Ghosh said he does not see an end to the rate hike cycle of the Fed in the short-term, which makes a case for the RBI to contemplate about decoupling.
“My point is can we match the Fed stroke by stroke? At some point of time we need to pause and think whether the impact of the earlier rate hikes (by the RBI) has percolated down into the system … I don’t see any end to the Fed’s cycle soon, it could be three or more rate hikes going ahead,” Ghosh said.
He was speaking at a session organised by the Bharat Chamber of Commerce here.
In January 2023, the country’s inflation jumped up to 6.52 per cent, above the RBI’s tolerance level of 6 percent. This came after inflation remaining above 6 per cent for 10 out of twelve months in 2022. Most economists believe that the RBI will hike rates to soften inflation, which in recent times has been spurred by food prices.
The US Federal Reserve has also been raising rates and has actually been more aggressive than the RBI, raising policy rates by 4.5 per cent since March 1, last year.
“If you look into the 2008 cycle, you will see that central banks raised rates in unison but when they cut rates, they did so based on country-specific factors… The RBI needs to think if we can decouple from the Fed or see if we are keeping pace with them,” Ghosh told PTI on the sidelines of the event.

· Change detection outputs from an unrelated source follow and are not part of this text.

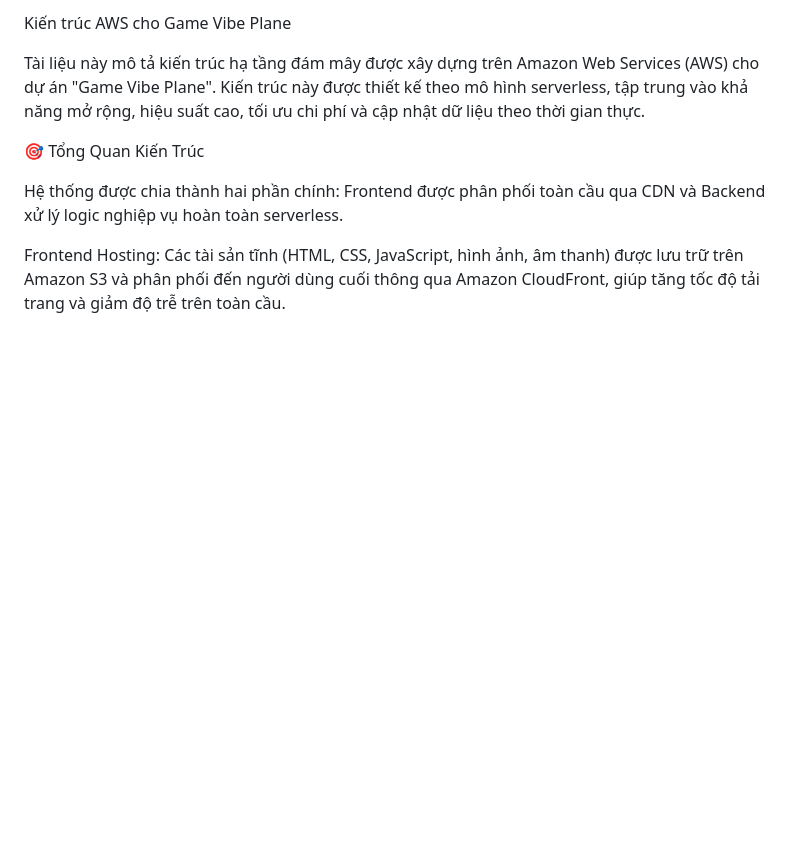
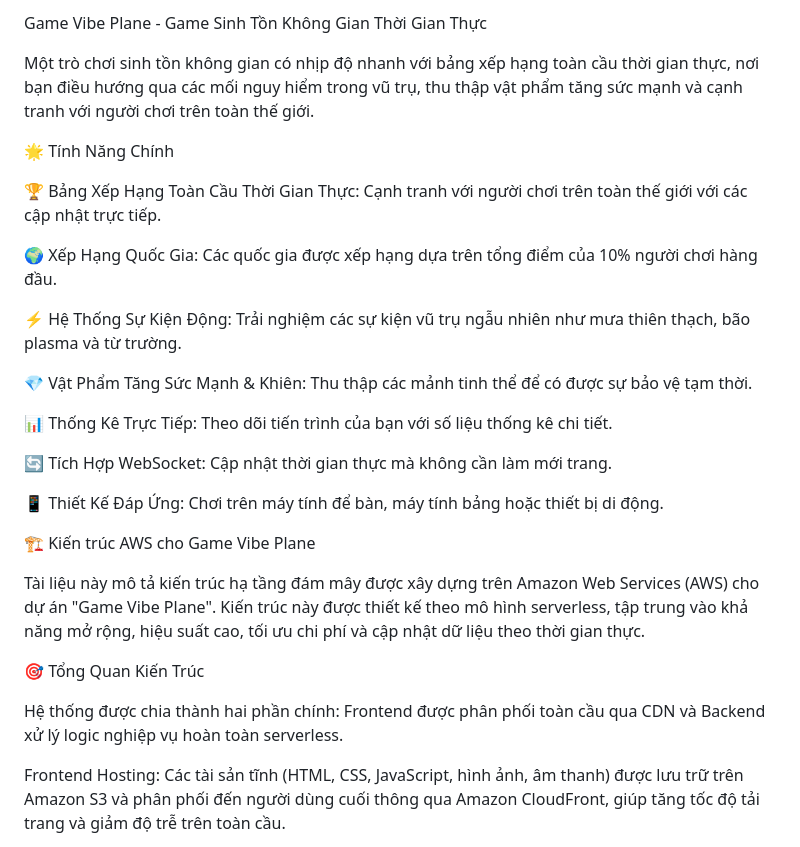
Before and after one commit to lequockhanh19521680/Game-Vibe-Plane, a Markdown page: README.md, the part around the change printed below. GitHub-like rendering; blank space fills up the shorter version.

```diff
--- a/README.md
+++ b/README.md
@@ -1,4 +1,24 @@
-Kiến trúc AWS cho Game Vibe Plane
+Game Vibe Plane - Game Sinh Tồn Không Gian Thời Gian Thực
+
+Một trò chơi sinh tồn không gian có nhịp độ nhanh với bảng xếp hạng toàn cầu thời gian thực, nơi bạn điều hướng qua các mối nguy hiểm trong vũ trụ, thu thập vật phẩm tăng sức mạnh và cạnh tranh với người chơi trên toàn thế giới.
+
+🌟 Tính Năng Chính
+
+🏆 Bảng Xếp Hạng Toàn Cầu Thời Gian Thực: Cạnh tranh với người chơi trên toàn thế giới với các cập nhật trực tiếp.
+
+🌍 Xếp Hạng Quốc Gia: Các quốc gia được xếp hạng dựa trên tổng điểm của 10% người chơi hàng đầu.
+
+⚡ Hệ Thống Sự Kiện Động: Trải nghiệm các sự kiện vũ trụ ngẫu nhiên như mưa thiên thạch, bão plasma và từ trường.
+
+💎 Vật Phẩm Tăng Sức Mạnh & Khiên: Thu thập các mảnh tinh thể để có được sự bảo vệ tạm thời.
+
+📊 Thống Kê Trực Tiếp: Theo dõi tiến trình của bạn với số liệu thống kê chi tiết.
+
+🔄 Tích Hợp WebSocket: Cập nhật thời gian thực mà không cần làm mới trang.
+
+📱 Thiết Kế Đáp Ứng: Chơi trên máy tính để bàn, máy tính bảng hoặc thiết bị di động.
+
+🏗️ Kiến trúc AWS cho Game Vibe Plane
 
 Tài liệu này mô tả kiến trúc hạ tầng đám mây được xây dựng trên Amazon Web Services (AWS) cho dự án "Game Vibe Plane". Kiến trúc này được thiết kế theo mô hình serverless, tập trung vào khả năng mở rộng, hiệu suất cao, tối ưu chi phí và cập nhật dữ liệu theo thời gian thực.
 
```
Also changed, not shown: other parts of README.md (+72 -92 lines).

He said the RBI has raised interest rates by 250 basis points since May 2020, and this cycle is still underway. The repo rate at present stands at 6.50 per cent.
“We need to ensure there is an end to this rate hike cycle and that should be data-dependent, otherwise at some point of time, this could hurt India’s economic recovery,” the senior SBI official said.
On speculations of a possible global recession and its impact on India, Ghosh said there have been talks of a slowdown of exports in such a situation, but a recent SBI report suggests otherwise.
He said the study took into account 19 export commodities, and of these, 14 were found to be “macro-agnostic” (agnostic to the global business cycle).
“This indicates that even if global growth declines, exports will not significantly decline… one of the reasons for that is agriculture exports have picked up, which is usually not sensitive to global factors,” Ghosh said.